**What this task involves:**
In how many lines of the data does the word "left" appear? Give the number by itself.

Data entries
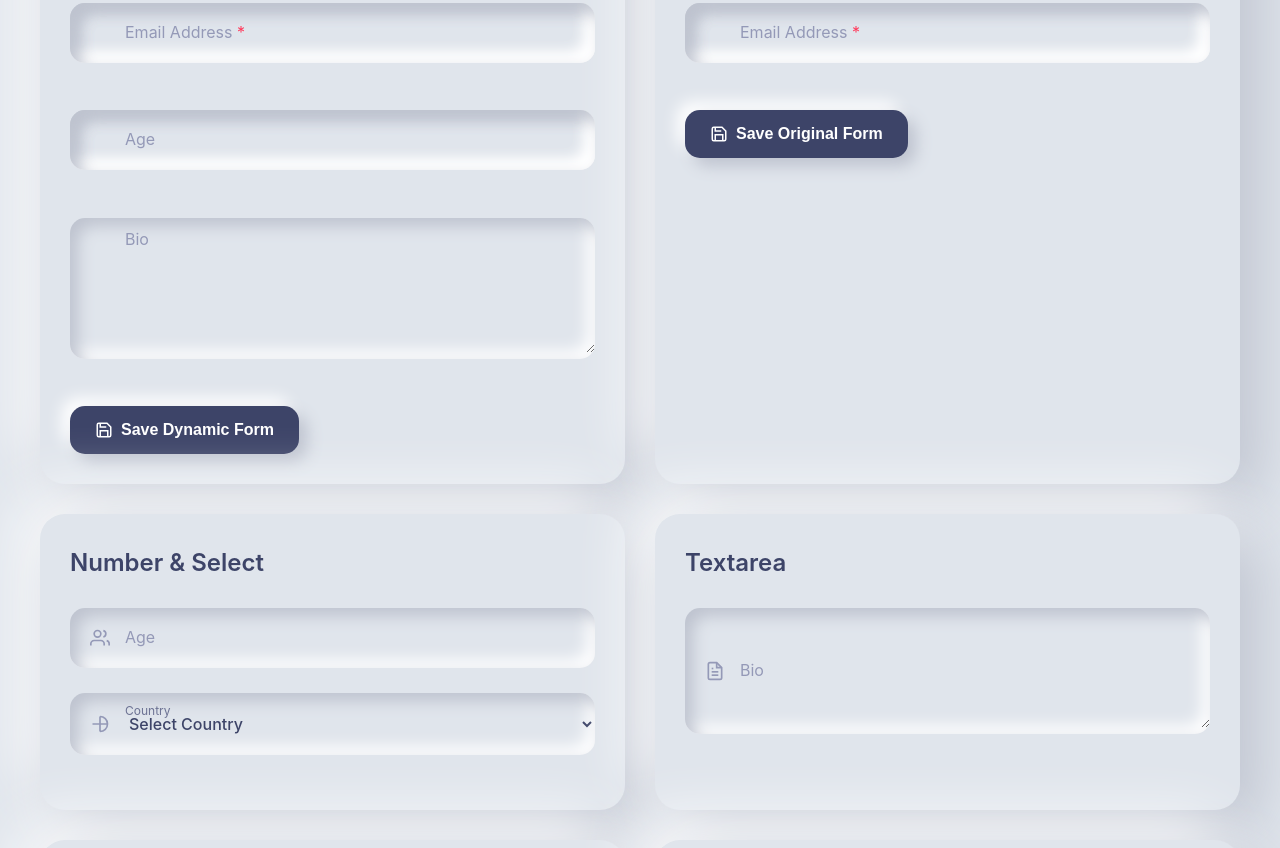
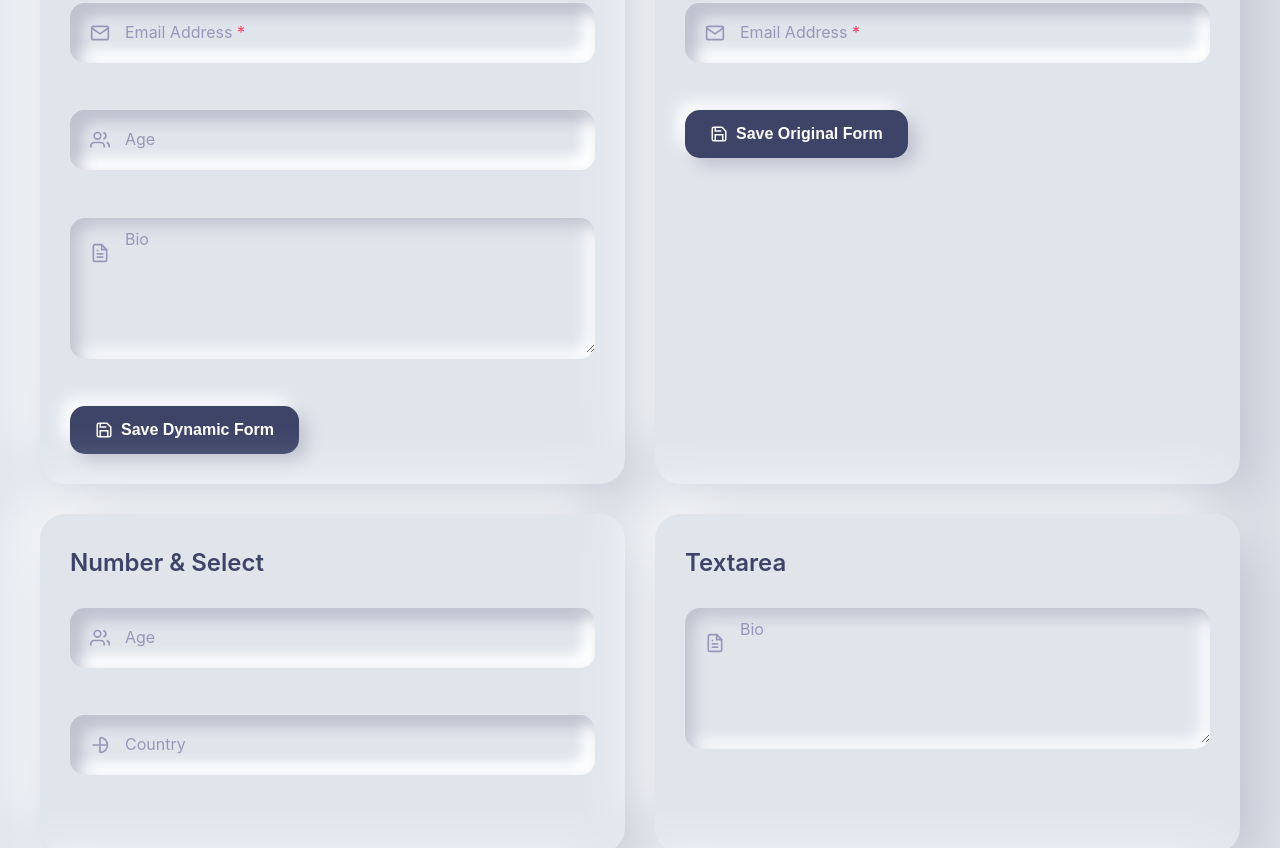
Before and after one commit to willtunner/neumophismDesk, an Angular app: page /home in a window 1280 px wide. Shown: the part 460-1308 px from the top of the page. Built offline with nearby package versions, Linux system fonts and the light colour scheme.

Commit message:
icons inside inputs ok

```diff
--- a/src/app/enuns/input-types.enum.ts
+++ b/src/app/enuns/input-types.enum.ts
@@ -7,5 +7,7 @@ export enum InputType {
     CPF = 'CPF',
     TEXT = 'TEXT',
     NUMBER = 'NUMBER',
-    TEXTAREA = 'TEXTAREA'
+    TEXTAREA = 'TEXTAREA',
+    AGE = 'AGE',
+    PASSWORD = 'PASSWORD'
   }
--- a/src/app/private/home/home.html
+++ b/src/app/private/home/home.html
@@ -23,25 +23,29 @@
       <!-- Input Dinâmico - Nome -->
       <app-input-dynamic
         [config]="inputConfigs.dynamicFullName"
-        [control]="getControl('dynamicFullName')">
+        [control]="getControl('dynamicFullName')"
+        [showImage]="true">
       </app-input-dynamic>
 
       <!-- Input Dinâmico - Email -->
       <app-input-dynamic
         [config]="inputConfigs.dynamicEmail"
-        [control]="getControl('dynamicEmail')">
+        [control]="getControl('dynamicEmail')"
+        [showImage]="true">
       </app-input-dynamic>
 
       <!-- Input Dinâmico - Idade -->
       <app-input-dynamic
         [config]="inputConfigs.dynamicAge"
-        [control]="getControl('dynamicAge')">
+        [control]="getControl('dynamicAge')"
+        [showImage]="true">
       </app-input-dynamic>
 
       <!-- Input Dinâmico - Bio -->
       <app-input-dynamic
         [config]="inputConfigs.dynamicBio"
-        [control]="getControl('dynamicBio')">
+        [control]="getControl('dynamicBio')"
+        [showImage]="true">
       </app-input-dynamic>
 
       <button class="neu-button primary" (click)="submitDynamicForm()">
@@ -61,13 +65,15 @@
       <!-- Input Dinâmico - Full Name -->
       <app-input-dynamic
         [config]="inputConfigs.originalFullName"
-        [control]="getControl('originalFullName')">
+        [control]="getControl('originalFullName')"
+        [showImage]="true">
       </app-input-dynamic>
 
       <!-- Input Dinâmico - Email -->
       <app-input-dynamic
         [config]="inputConfigs.originalEmail"
-        [control]="getControl('originalEmail')">
+        [control]="getControl('originalEmail')"
+        [showImage]="true">
       </app-input-dynamic>
 
       <button class="neu-button primary" (click)="submitOriginalForm()">
@@ -84,62 +90,33 @@
     <div class="component-section neu-container">
       <h2>Number & Select</h2>
 
-      <div class="form-group">
-        <div class="input-group">
-          <input type="number" id="age" placeholder=" " [(ngModel)]="formData.age" min="0" max="120">
-          <label for="age">Age</label>
-          <div class="input-icon">
-            <svg viewBox="0 0 24 24" fill="none" stroke="currentColor" stroke-width="2">
-              <path d="M17 21v-2a4 4 0 0 0-4-4H5a4 4 0 0 0-4 4v2"/>
-              <circle cx="9" cy="7" r="4"/>
-              <path d="M23 21v-2a4 4 0 0 0-3-3.87"/>
-              <path d="M16 3.13a4 4 0 0 1 0 7.75"/>
-            </svg>
-          </div>
-        </div>
-      </div>
+      <!-- Substituindo o input original por input-dynamic -->
+      <app-input-dynamic
+        [config]="inputConfigs.ageInput"
+        [control]="getControl('ageInput')"
+        [showImage]="true">
+      </app-input-dynamic>
 
-      <div class="form-group">
-        <div class="input-group">
-          <select id="country" [(ngModel)]="formData.country">
-            <option value="">Select Country</option>
-            <option value="us">United States</option>
-            <option value="br">Brazil</option>
-            <option value="ca">Canada</option>
-            <option value="uk">United Kingdom</option>
-          </select>
-          <label for="country">Country</label>
-          <div class="input-icon">
-            <svg viewBox="0 0 24 24" fill="none" stroke="currentColor" stroke-width="2">
-              <path d="M21 12a9 9 0 0 1-9 9m9-9a9 9 0 0 0-9-9m9 9H3m9 9v-9m0-9v9"/>
-            </svg>
-          </div>
-        </div>
-      </div>
+      <!-- Substituindo o select original por input-dynamic -->
+      <app-input-dynamic
+        [config]="inputConfigs.countrySelect"
+        [control]="getControl('countrySelect')"
+        [showImage]="true">
+      </app-input-dynamic>
     </div>
 
     <!-- SEÇÃO ORIGINAL: Textarea (mantida) -->
     <div class="component-section neu-container">
       <h2>Textarea</h2>
 
-      <div class="form-group">
-        <div class="input-group textarea-group">
-          <textarea id="bio" placeholder=" " rows="4" [(ngModel)]="formData.bio"></textarea>
-          <label for="bio">Bio</label>
-          <div class="input-icon">
-            <svg viewBox="0 0 24 24" fill="none" stroke="currentColor" stroke-width="2">
-              <path d="M14 2H6a2 2 0 0 0-2 2v16a2 2 0 0 0 2 2h12a2 2 0 0 0 2-2V8z"/>
-              <polyline points="14,2 14,8 20,8"/>
-              <line x1="16" y1="13" x2="8" y2="13"/>
-              <line x1="16" y1="17" x2="8" y2="17"/>
-              <polyline points="10,9 9,9 8,9"/>
-            </svg>
-          </div>
-        </div>
-      </div>
+      <!-- Substituindo o textarea original por input-dynamic -->
+      <app-input-dynamic
+        [config]="inputConfigs.bioTextarea"
+        [control]="getControl('bioTextarea')"
+        [showImage]="true">
+      </app-input-dynamic>
     </div>
 
-    <!-- Resto das seções mantidas intactas... -->
     <!-- Checkboxes, Radio Buttons, Buttons, Slider, Toggle Switch -->
     <div class="component-section neu-container">
       <h2>Checkboxes</h2>
@@ -158,7 +135,6 @@
         Save Checkbox Form
       </button>
     </div>
-
 
     <div class="component-section neu-container">
       <h2>Radio Buttons</h2>
--- a/src/app/private/home/home.ts
+++ b/src/app/private/home/home.ts
@@ -12,7 +12,6 @@ import { CheckboxDynamic } from '../../shared/components/checkbox-dynamic/checkb
 import { CheckboxConfig } from '../../interfaces/checkbox-config.interface';
 import { CheckboxLayout, CheckboxSelection } from '../../enuns/checkbox-types.enum';
 
-
 @Component({
   selector: 'app-home',
   standalone: true,
@@ -21,7 +20,6 @@ import { CheckboxLayout, CheckboxSelection } from '../../enuns/checkbox-types.en
   styleUrls: ['./home.css']
 })
 export class Home {
-
 
   checkboxConfig: CheckboxConfig = {
     formControlName: 'checkboxSelection',
@@ -34,8 +32,6 @@ export class Home {
       { value: 'notifications', label: 'Enable notifications' }
     ]
   };
-
-
 
   // Formulário reativo para os inputs dinâmicos
   dynamicForm: FormGroup;
@@ -58,7 +54,7 @@ export class Home {
     publicProfile: false
   };
 
-  // Configurações para os inputs dinâmicos - ATUALIZADO
+  // Configurações para os inputs dinâmicos - ATUALIZADO com novos campos
   inputConfigs = {
     // Para a seção "Dynamic Inputs"
     dynamicFullName: {
@@ -111,7 +107,7 @@ export class Home {
       }
     } as InputConfig,
 
-    // NOVOS: Para a seção "Text Inputs" (substituindo os inputs originais)
+    // Para a seção "Text Inputs" (substituindo os inputs originais)
     originalFullName: {
       type: InputType.USER,
       formControlName: 'originalFullName',
@@ -135,6 +131,45 @@ export class Home {
         required: 'Email address is required',
         pattern: 'Please enter a valid email address'
       }
+    } as InputConfig,
+
+    // NOVOS: Para substituir os inputs originais de Number & Select
+    ageInput: {
+      type: InputType.NUMBER,
+      formControlName: 'ageInput',
+      label: 'Age',
+      required: false,
+      min: 0,
+      max: 120,
+      placeholder: 'Enter your age',
+      customErrorMessages: {
+        min: 'Age cannot be negative',
+        max: 'Age cannot be more than 120'
+      }
+    } as InputConfig,
+    countrySelect: {
+      type: InputType.TEXT, // Usando TEXT para select por enquanto
+      formControlName: 'countrySelect',
+      label: 'Country',
+      required: false,
+      placeholder: 'Select your country',
+      customIcon: `
+        <svg viewBox="0 0 24 24" fill="none" stroke="currentColor" stroke-width="2">
+          <path d="M21 12a9 9 0 0 1-9 9m9-9a9 9 0 0 0-9-9m9 9H3m9 9v-9m0-9v9"/>
+        </svg>
+      `
+    } as InputConfig,
+    bioTextarea: {
+      type: InputType.TEXTAREA,
+      formControlName: 'bioTextarea',
+      label: 'Bio',
+      required: false,
+      rows: 4,
+      maxLength: 500,
+      placeholder: 'Tell us about yourself',
+      customErrorMessages: {
+        maxlength: 'Bio cannot exceed 500 characters'
+      }
     } as InputConfig
   };
 
@@ -151,11 +186,46 @@ export class Home {
       dynamicAge: [null, this.validatorsService.getDefaultValidators(InputType.NUMBER, this.inputConfigs.dynamicAge)],
       dynamicBio: ['', this.validatorsService.getDefaultValidators(InputType.TEXTAREA, this.inputConfigs.dynamicBio)],
       originalFullName: ['', this.validatorsService.getDefaultValidators(InputType.USER, this.inputConfigs.originalFullName)],
-      originalEmail: ['', this.validatorsService.getDefaultValidators(InputType.EMAIL, this.inputConfigs.originalEmail)]
+      originalEmail: ['', this.validatorsService.getDefaultValidators(InputType.EMAIL, this.inputConfigs.originalEmail)],
+      ageInput: [null, this.validatorsService.getDefaultValidators(InputType.NUMBER, this.inputConfigs.ageInput)],
+      countrySelect: ['', this.validatorsService.getDefaultValidators(InputType.TEXT, this.inputConfigs.countrySelect)],
+      bioTextarea: ['', this.validatorsService.getDefaultValidators(InputType.TEXTAREA, this.inputConfigs.bioTextarea)]
     });
 
     // Sincroniza o tema dark mode
     this.formData.darkMode = this.themeService.isDarkTheme();
+
+    // Sincroniza os valores do formulário reativo com o template-driven
+    this.setupFormSync();
+  }
+
+  // Método para sincronizar os formulários
+  private setupFormSync(): void {
+    // Sincroniza age
+    this.dynamicForm.get('ageInput')?.valueChanges.subscribe(value => {
+      this.formData.age = value;
+    });
+
+    // Sincroniza country
+    this.dynamicForm.get('countrySelect')?.valueChanges.subscribe(value => {
+      this.formData.country = value;
+    });
+
+    // Sincroniza bio
+    this.dynamicForm.get('bioTextarea')?.valueChanges.subscribe(value => {
+      this.formData.bio = value;
+    });
+
+    // Sincroniza valores iniciais
+    if (this.formData.age) {
+      this.dynamicForm.get('ageInput')?.setValue(this.formData.age);
+    }
+    if (this.formData.country) {
+      this.dynamicForm.get('countrySelect')?.setValue(this.formData.country);
+    }
+    if (this.formData.bio) {
+      this.dynamicForm.get('bioTextarea')?.setValue(this.formData.bio);
+    }
   }
 
   // Método auxiliar para obter o FormControl
--- a/src/app/shared/components/input-dynamic/input-dynamic.css
+++ b/src/app/shared/components/input-dynamic/input-dynamic.css
@@ -26,6 +26,16 @@
     inset 8px 8px 16px rgba(255, 59, 92, 0.2),
     inset -8px -8px 16px var(--shadow-dark),
     0 0 0 2px var(--error-color) !important;
+}
+
+/* Ajuste de padding quando não há ícone */
+.input-group:not(:has(.input-icon)) .neu-input,
+.input-group:not(:has(.input-icon)) .neu-textarea {
+  padding-left: 24px;
+}
+
+.input-group:not(:has(.input-icon)) label {
+  left: 24px;
 }
 
 .neu-input,
@@ -91,18 +101,18 @@
 
 /* === Ajuste visual para TEXTAREA com ícone === */
 .input-group.textarea-group .neu-textarea {
-  padding-top: 35px;    /* espaço para label + ícone */
-  padding-left: 55px;   /* mantém alinhamento do ícone */
+  padding-top: 35px;
+  padding-left: 55px;
   resize: vertical;
 }
 
 .input-group.textarea-group .input-icon {
-  top: 25px;            /* posição do ícone no textarea */
+  top: 25px;
   transform: none;
 }
 
 .input-group.textarea-group label {
-  top: 22px;            /* label começa alinhada ao ícone */
+  top: 22px;
 }
 
 .input-group.textarea-group.has-value label,
@@ -111,7 +121,6 @@
   font-size: 12px;
   color: var(--text-muted);
 }
-
 
 .input-icon svg {
   width: 100%;
@@ -134,7 +143,6 @@
   transition: all 0.3s ease;
 }
 
-
 .error-message.show {
   opacity: 1;
   transform: translateY(0);
@@ -149,9 +157,18 @@
     font-size: 15px;
   }
 
+  .input-group:not(:has(.input-icon)) .neu-input,
+  .input-group:not(:has(.input-icon)) .neu-textarea {
+    padding-left: 20px;
+  }
+
   .input-group label {
     left: 50px;
     font-size: 15px;
+  }
+
+  .input-group:not(:has(.input-icon)) label {
+    left: 20px;
   }
 
   .input-icon {
@@ -169,9 +186,18 @@
     font-size: 14px;
   }
 
+  .input-group:not(:has(.input-icon)) .neu-input,
+  .input-group:not(:has(.input-icon)) .neu-textarea {
+    padding-left: 18px;
+  }
+
   .input-group label {
     left: 45px;
     font-size: 14px;
+  }
+
+  .input-group:not(:has(.input-icon)) label {
+    left: 18px;
   }
 
   .input-icon {
--- a/src/app/shared/components/input-dynamic/input-dynamic.html
+++ b/src/app/shared/components/input-dynamic/input-dynamic.html
@@ -41,8 +41,8 @@
       <span *ngIf="config.required !== false" class="required-asterisk">*</span>
     </label>
 
-    <!-- Ícone (sempre aparece) -->
-    <div class="input-icon" [innerHTML]="getIconSvg()"></div>
+    <!-- Ícone (aparece apenas se showImage for true) -->
+    <div *ngIf="showImage" class="input-icon" [innerHTML]="safeIconSvg"></div>
   </div>
 
   <!-- Mensagem de erro -->
--- a/src/app/shared/components/input-dynamic/input-dynamic.ts
+++ b/src/app/shared/components/input-dynamic/input-dynamic.ts
@@ -5,6 +5,7 @@ import { ReactiveFormsModule, FormControl, Validators, AbstractControl } from '@
 import { InputConfig } from '../../../interfaces/input-config.interface';
 import { InputType } from '../../../enuns/input-types.enum';
 import { InputValidatorsService } from '../../../services/input-validators';
+import { DomSanitizer, SafeHtml } from '@angular/platform-browser';
 
 @Component({
   selector: 'app-input-dynamic',
@@ -17,13 +18,15 @@ export class InputDynamicComponent implements OnInit {
   @Input() config!: InputConfig;
   @Input() control!: FormControl;
   @Input() isPasswordVisible: boolean = false;
+  @Input() showImage: boolean = true; // Nova propriedade para controlar exibição do ícone
   @Output() valueChange = new EventEmitter<any>();
 
   inputType: string = 'text';
   errorMessage: string = '';
   isFocused: boolean = false;
+  safeIconSvg: SafeHtml = '';
 
-  // Ícones SVG para cada tipo - CORRIGIDO com TEXTAREA
+  // Ícones SVG para cada tipo
   private readonly icons: { [key in InputType]: string } = {
     [InputType.USER]: `
       <svg viewBox="0 0 24 24" fill="none" stroke="currentColor" stroke-width="2">
@@ -47,6 +50,14 @@ export class InputDynamicComponent implements OnInit {
       </svg>
     `,
     [InputType.NUMBER]: `
+      <svg viewBox="0 0 24 24" fill="none" stroke="currentColor" stroke-width="2">
+        <path d="M17 21v-2a4 4 0 0 0-4-4H5a4 4 0 0 0-4 4v2"/>
+        <circle cx="9" cy="7" r="4"/>
+        <path d="M23 21v-2a4 4 0 0 0-3-3.87"/>
+        <path d="M16 3.13a4 4 0 0 1 0 7.75"/>
+      </svg>
+    `,
+    [InputType.AGE]: `
       <svg viewBox="0 0 24 24" fill="none" stroke="currentColor" stroke-width="2">
         <path d="M17 21v-2a4 4 0 0 0-4-4H5a4 4 0 0 0-4 4v2"/>
         <circle cx="9" cy="7" r="4"/>
@@ -80,15 +91,22 @@ export class InputDynamicComponent implements OnInit {
         <line x1="16" y1="17" x2="8" y2="17"/>
         <polyline points="10,9 9,9 8,9"/>
       </svg>
+    `,
+    [InputType.PASSWORD]: `
+      <svg viewBox="0 0 24 24" fill="none" stroke="currentColor" stroke-width="2">
+        <rect x="3" y="11" width="18" height="11" rx="2" ry="2"/>
+        <path d="M7 11V7a5 5 0 0 1 10 0v4"/>
+      </svg>
     `
   };
 
-  constructor(private validatorsService: InputValidatorsService) {}
+  constructor(private validatorsService: InputValidatorsService, private sanitizer: DomSanitizer) {}
 
   ngOnInit(): void {
     this.setupInputType();
     this.setupValidators();
     this.setupValueChanges();
+    this.updateIcon();
   }
 
   ngOnChanges(): void {
@@ -96,8 +114,13 @@ export class InputDynamicComponent implements OnInit {
     if (this.config.formControlName === 'password') {
       this.inputType = this.isPasswordVisible ? 'text' : 'password';
     }
+    this.updateIcon();
   }
 
+  private updateIcon(): void {
+    const iconSvg = this.getIconSvg();
+    this.safeIconSvg = this.sanitizer.bypassSecurityTrustHtml(iconSvg);
+  }
 
   private setupInputType(): void {
     if (this.config.formControlName === 'password') {
@@ -110,6 +133,7 @@ export class InputDynamicComponent implements OnInit {
         this.inputType = 'email';
         break;
       case InputType.NUMBER:
+      case InputType.AGE:
         this.inputType = 'number';
         break;
       case InputType.TEXTAREA:
@@ -181,13 +205,16 @@ export class InputDynamicComponent implements OnInit {
       return this.getMaterialIcon(this.config.iconName);
     }
 
-    // Retorna ícone padrão baseado no tipo - CORRIGIDO
+    // Para campos de password, usa o ícone específico
+    if (this.config.formControlName === 'password') {
+      return this.icons[InputType.PASSWORD];
+    }
+
+    // Retorna ícone padrão baseado no tipo
     return this.icons[this.config.type] || this.icons[InputType.TEXT];
   }
 
   private getMaterialIcon(iconName: string): string {
-    // Aqui você pode mapear nomes de ícones do Material para SVGs
-    // Por enquanto, retornamos um ícone genérico
     return `
       <svg viewBox="0 0 24 24" fill="none" stroke="currentColor" stroke-width="2">
         <circle cx="12" cy="12" r="10"/>
```
Lines whose indentation alone changed are shown as unchanged.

**Exercise solution:**
10